- **How to complete this task**:
Determine the number of lines in the listing below that hold the word "Server". Write the number alone.

- **Source data**:
== Segment start ==

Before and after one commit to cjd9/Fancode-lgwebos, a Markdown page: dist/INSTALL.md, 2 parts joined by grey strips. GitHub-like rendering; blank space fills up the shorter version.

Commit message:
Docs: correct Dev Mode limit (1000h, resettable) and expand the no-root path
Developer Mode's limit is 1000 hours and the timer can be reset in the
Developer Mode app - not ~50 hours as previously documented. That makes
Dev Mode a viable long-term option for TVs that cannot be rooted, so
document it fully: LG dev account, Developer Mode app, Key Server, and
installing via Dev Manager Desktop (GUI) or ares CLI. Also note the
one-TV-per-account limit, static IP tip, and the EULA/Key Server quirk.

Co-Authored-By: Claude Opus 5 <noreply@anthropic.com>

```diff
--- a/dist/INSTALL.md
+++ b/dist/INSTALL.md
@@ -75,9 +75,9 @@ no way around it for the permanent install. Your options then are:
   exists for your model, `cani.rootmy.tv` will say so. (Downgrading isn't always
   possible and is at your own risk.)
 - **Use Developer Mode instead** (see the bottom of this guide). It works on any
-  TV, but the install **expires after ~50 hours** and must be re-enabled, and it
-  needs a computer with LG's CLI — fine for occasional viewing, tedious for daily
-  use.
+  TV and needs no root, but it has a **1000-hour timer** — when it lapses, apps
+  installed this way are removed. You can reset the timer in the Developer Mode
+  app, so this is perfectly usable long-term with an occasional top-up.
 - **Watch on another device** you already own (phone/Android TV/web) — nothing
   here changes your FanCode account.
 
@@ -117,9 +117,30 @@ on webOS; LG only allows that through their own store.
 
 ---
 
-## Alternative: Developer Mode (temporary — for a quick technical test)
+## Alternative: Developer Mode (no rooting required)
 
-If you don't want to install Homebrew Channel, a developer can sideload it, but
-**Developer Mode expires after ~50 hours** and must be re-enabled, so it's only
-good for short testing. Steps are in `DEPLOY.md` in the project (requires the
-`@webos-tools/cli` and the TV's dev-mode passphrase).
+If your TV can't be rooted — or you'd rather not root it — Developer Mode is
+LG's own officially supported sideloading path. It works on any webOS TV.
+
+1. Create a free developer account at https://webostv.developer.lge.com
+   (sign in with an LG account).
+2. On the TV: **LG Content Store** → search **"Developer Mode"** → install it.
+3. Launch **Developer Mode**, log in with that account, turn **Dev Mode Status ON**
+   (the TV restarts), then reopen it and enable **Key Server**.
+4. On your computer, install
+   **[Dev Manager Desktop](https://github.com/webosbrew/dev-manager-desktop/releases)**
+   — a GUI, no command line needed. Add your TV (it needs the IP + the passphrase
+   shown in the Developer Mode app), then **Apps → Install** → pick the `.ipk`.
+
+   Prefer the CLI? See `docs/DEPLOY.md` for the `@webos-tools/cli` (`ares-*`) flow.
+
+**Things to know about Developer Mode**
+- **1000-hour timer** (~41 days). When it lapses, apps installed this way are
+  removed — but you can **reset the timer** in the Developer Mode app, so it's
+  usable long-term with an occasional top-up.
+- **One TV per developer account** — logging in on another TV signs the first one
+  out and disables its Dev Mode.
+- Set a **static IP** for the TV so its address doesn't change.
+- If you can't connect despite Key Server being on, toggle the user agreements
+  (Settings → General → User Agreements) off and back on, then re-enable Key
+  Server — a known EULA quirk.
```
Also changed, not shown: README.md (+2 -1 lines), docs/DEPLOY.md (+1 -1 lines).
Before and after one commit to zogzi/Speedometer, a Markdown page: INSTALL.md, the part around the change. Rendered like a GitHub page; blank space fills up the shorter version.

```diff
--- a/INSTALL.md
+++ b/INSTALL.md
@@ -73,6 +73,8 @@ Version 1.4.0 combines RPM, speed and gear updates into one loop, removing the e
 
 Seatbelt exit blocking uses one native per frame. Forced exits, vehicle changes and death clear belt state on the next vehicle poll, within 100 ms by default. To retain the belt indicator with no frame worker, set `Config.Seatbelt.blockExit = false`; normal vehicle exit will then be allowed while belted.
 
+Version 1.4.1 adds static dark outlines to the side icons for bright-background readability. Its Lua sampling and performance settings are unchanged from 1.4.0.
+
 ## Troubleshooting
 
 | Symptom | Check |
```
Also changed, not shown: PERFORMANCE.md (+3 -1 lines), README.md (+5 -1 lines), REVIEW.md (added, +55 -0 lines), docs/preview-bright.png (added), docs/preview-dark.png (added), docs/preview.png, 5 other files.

== Segment end ==

- **Answer**:
5